What seemed like a one-day story has unexpectedly turned into a week-long controversy.
Donald Trump continued to defend his failure to correct a town hall audience member who said President Obama is a Muslim, arguing in an interview with CBS that it’s not clear whether the man who asked the question was a “bigot.”In an interview for “60 Minutes” set to air in full on Sunday, CBS News’ Scott Pelley asked Trump what his decision not to call out a supporter who said that Muslims are a “problem in this country” says about the real estate mogul. “Well, he said much more than that. That was part of the statement. He then went onto say other things,” Trump responded.
When CBS’s Pelley described the man who asked the question as a “bigot,” Trump balked.
“You don’t know that,” the frontrunner for the Republican presidential nomination said. “I mean, he asked a question. You don’t know that he was a bigot.”
Hmm. “We’ve got a problem in this country called Muslims,” the man said. “You know our president is one. He’s not even American.” Instead of cutting the man off, Trump allowed the voter to add, “But anyway, we have training camps growing where they want to kill us. That’s my question: when can we get rid of them?”
I suppose we could have an extended conversation, parsing the nuances of the word “bigot,” but I rather doubt Trump would like where the discussion ended up.
In the same CBS interview, which has not yet aired, Trump went on to say, “I love the Muslims. I have many, many friends – people living in this building, Muslims. They’re phenomenal people. But like everything else you have people where there are problems.”
Dear politicians everywhere: “Some of my best friends are _____” is one of those loaded phrases that always makes the speaker sound ridiculous.
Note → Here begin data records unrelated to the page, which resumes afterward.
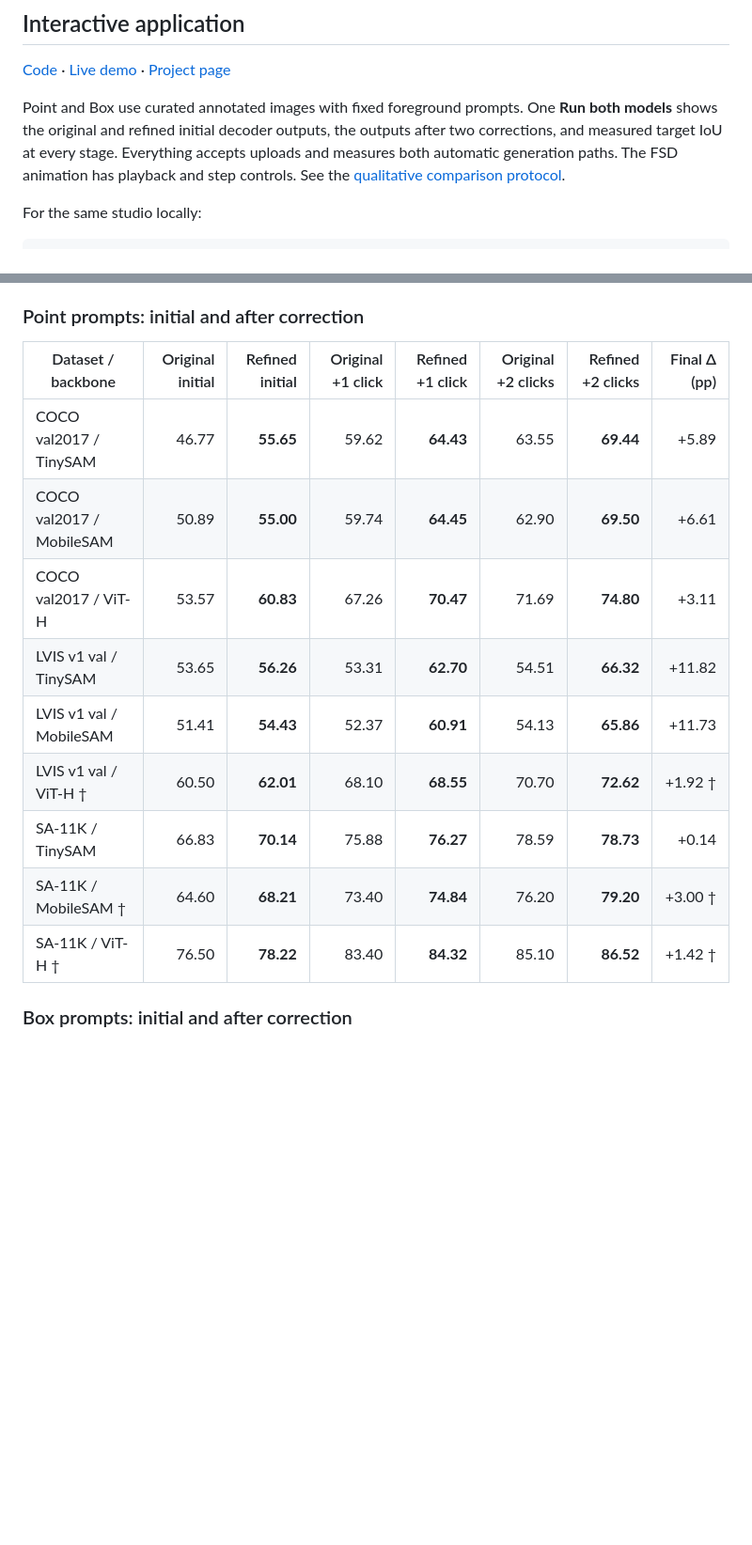
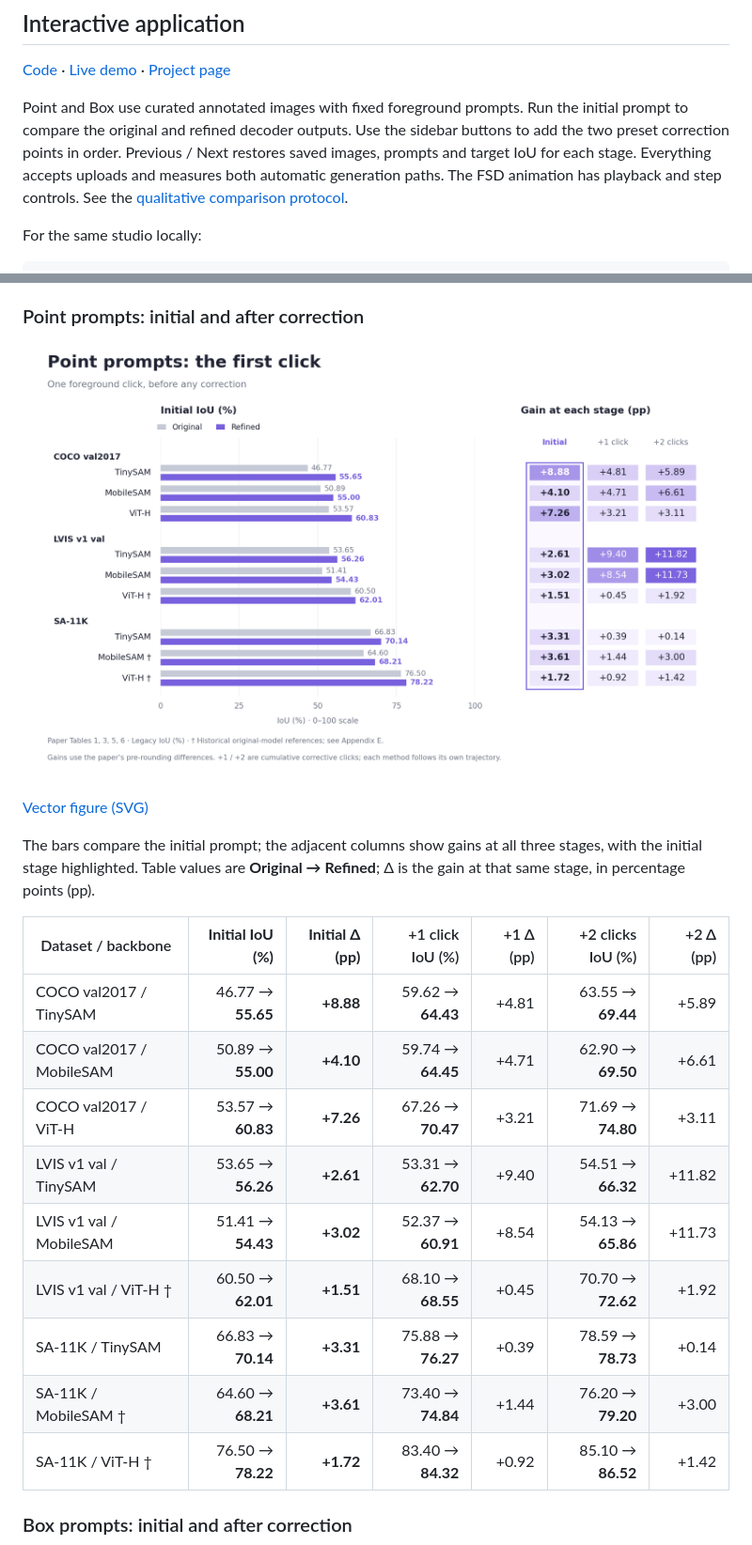
Before and after one commit to thirteen7/Rethinking-Lightweight-SAM, a Markdown page: README.md, 2 parts joined by grey strips. Shown at 94% size. Drawn GitHub-style; pictures changed too: site/assets/results/point-comparison.png (added); blank space fills up the shorter version.

```diff
--- a/README.md
+++ b/README.md
@@ -116,8 +116,9 @@ for each. See the [Everything interface and protocol](docs/everything.md).
 [Project page](https://thirteen7.github.io/Rethinking-Lightweight-SAM/)
 
 Point and Box use curated annotated images with fixed foreground prompts.
-One **Run both models** shows the original and refined initial decoder outputs,
-the outputs after two corrections, and measured target IoU at every stage.
+Run the initial prompt to compare the original and refined decoder outputs.
+Use the sidebar buttons to add the two preset correction points in order.
+Previous / Next restores saved images, prompts and target IoU for each stage.
 Everything accepts uploads and measures both automatic generation paths.
 The FSD animation has playback and step controls.
 See the [qualitative comparison protocol](docs/showcase.md).
@@ -139,17 +140,23 @@ Values are transcribed from the supplied manuscript, `main.pdf`, Tables 1, 3, 5
 
 ### Point prompts: initial and after correction
 
-| Dataset / backbone | Original initial | Refined initial | Original +1 click | Refined +1 click | Original +2 clicks | Refined +2 clicks | Final Δ (pp) |
-|---|---:|---:|---:|---:|---:|---:|---:|
-| COCO val2017 / TinySAM | 46.77 | **55.65** | 59.62 | **64.43** | 63.55 | **69.44** | +5.89 |
-| COCO val2017 / MobileSAM | 50.89 | **55.00** | 59.74 | **64.45** | 62.90 | **69.50** | +6.61 |
-| COCO val2017 / ViT-H | 53.57 | **60.83** | 67.26 | **70.47** | 71.69 | **74.80** | +3.11 |
-| LVIS v1 val / TinySAM | 53.65 | **56.26** | 53.31 | **62.70** | 54.51 | **66.32** | +11.82 |
-| LVIS v1 val / MobileSAM | 51.41 | **54.43** | 52.37 | **60.91** | 54.13 | **65.86** | +11.73 |
-| LVIS v1 val / ViT-H † | 60.50 | **62.01** | 68.10 | **68.55** | 70.70 | **72.62** | +1.92 † |
-| SA-11K / TinySAM | 66.83 | **70.14** | 75.88 | **76.27** | 78.59 | **78.73** | +0.14 |
-| SA-11K / MobileSAM † | 64.60 | **68.21** | 73.40 | **74.84** | 76.20 | **79.20** | +3.00 † |
-| SA-11K / ViT-H † | 76.50 | **78.22** | 83.40 | **84.32** | 85.10 | **86.52** | +1.42 † |
+![First-click original versus refined IoU and gains at all three prompt stages](site/assets/results/point-comparison.png)
+
+[Vector figure (SVG)](site/assets/results/point-comparison.svg)
+
+The bars compare the initial prompt; the adjacent columns show gains at all three stages, with the initial stage highlighted. Table values are **Original → Refined**; Δ is the gain at that same stage, in percentage points (pp).
+
+| Dataset / backbone | **Initial IoU (%)** | **Initial Δ (pp)** | +1 click IoU (%) | +1 Δ (pp) | +2 clicks IoU (%) | +2 Δ (pp) |
+|---|---:|---:|---:|---:|---:|---:|
+| COCO val2017 / TinySAM | 46.77 → **55.65** | **+8.88** | 59.62 → **64.43** | +4.81 | 63.55 → **69.44** | +5.89 |
+| COCO val2017 / MobileSAM | 50.89 → **55.00** | **+4.10** | 59.74 → **64.45** | +4.71 | 62.90 → **69.50** | +6.61 |
+| COCO val2017 / ViT-H | 53.57 → **60.83** | **+7.26** | 67.26 → **70.47** | +3.21 | 71.69 → **74.80** | +3.11 |
+| LVIS v1 val / TinySAM | 53.65 → **56.26** | **+2.61** | 53.31 → **62.70** | +9.40 | 54.51 → **66.32** | +11.82 |
+| LVIS v1 val / MobileSAM | 51.41 → **54.43** | **+3.02** | 52.37 → **60.91** | +8.54 | 54.13 → **65.86** | +11.73 |
+| LVIS v1 val / ViT-H † | 60.50 → **62.01** | **+1.51** | 68.10 → **68.55** | +0.45 | 70.70 → **72.62** | +1.92 |
+| SA-11K / TinySAM | 66.83 → **70.14** | **+3.31** | 75.88 → **76.27** | +0.39 | 78.59 → **78.73** | +0.14 |
+| SA-11K / MobileSAM † | 64.60 → **68.21** | **+3.61** | 73.40 → **74.84** | +1.44 | 76.20 → **79.20** | +3.00 |
+| SA-11K / ViT-H † | 76.50 → **78.22** | **+1.72** | 83.40 → **84.32** | +0.92 | 85.10 → **86.52** | +1.42 |
 
 ### Box prompts: initial and after correction
 
```
Also changed, not shown: other parts of README.md (+17 -11 lines), README.zh-CN.md (+35 -23 lines), docs/results.md (+36 -22 lines), site/assets/results/box-comparison.png (added), 6 other files.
Stepping back, there are apparently some questions about the identity of the man who asked the bigoted question. I can appreciate a mystery as much as the next blogger, but I’m not entirely sure how much it matters.
For the sake of conversation, let’s say conservative pundits like Hugh Hewitt are correct and the man who asked the ridiculous question was “a plant” who intended to make Trump appear foolish. I’m skeptical of the argument, but just for kicks, let’s assume that’s true.
Even in this scenario, it was still Trump who took the questioner seriously. It was the GOP presidential candidate who made it seem as if the question had merit. It was Trump who said, for all the world to see, “We’re going to be looking into that,” as if the questioner’s fears deserve a governmental response.
I can’t say with 100% certainty what the voter’s motivations were, but what matters in this story is how the presidential candidate handled the situation and responded to the question.
Postscript: Incidentally, why would right-wing activists believe there are secret Muslim “training camps” in the United States? Because far-right media has told conservatives that the imaginary “camps” exist.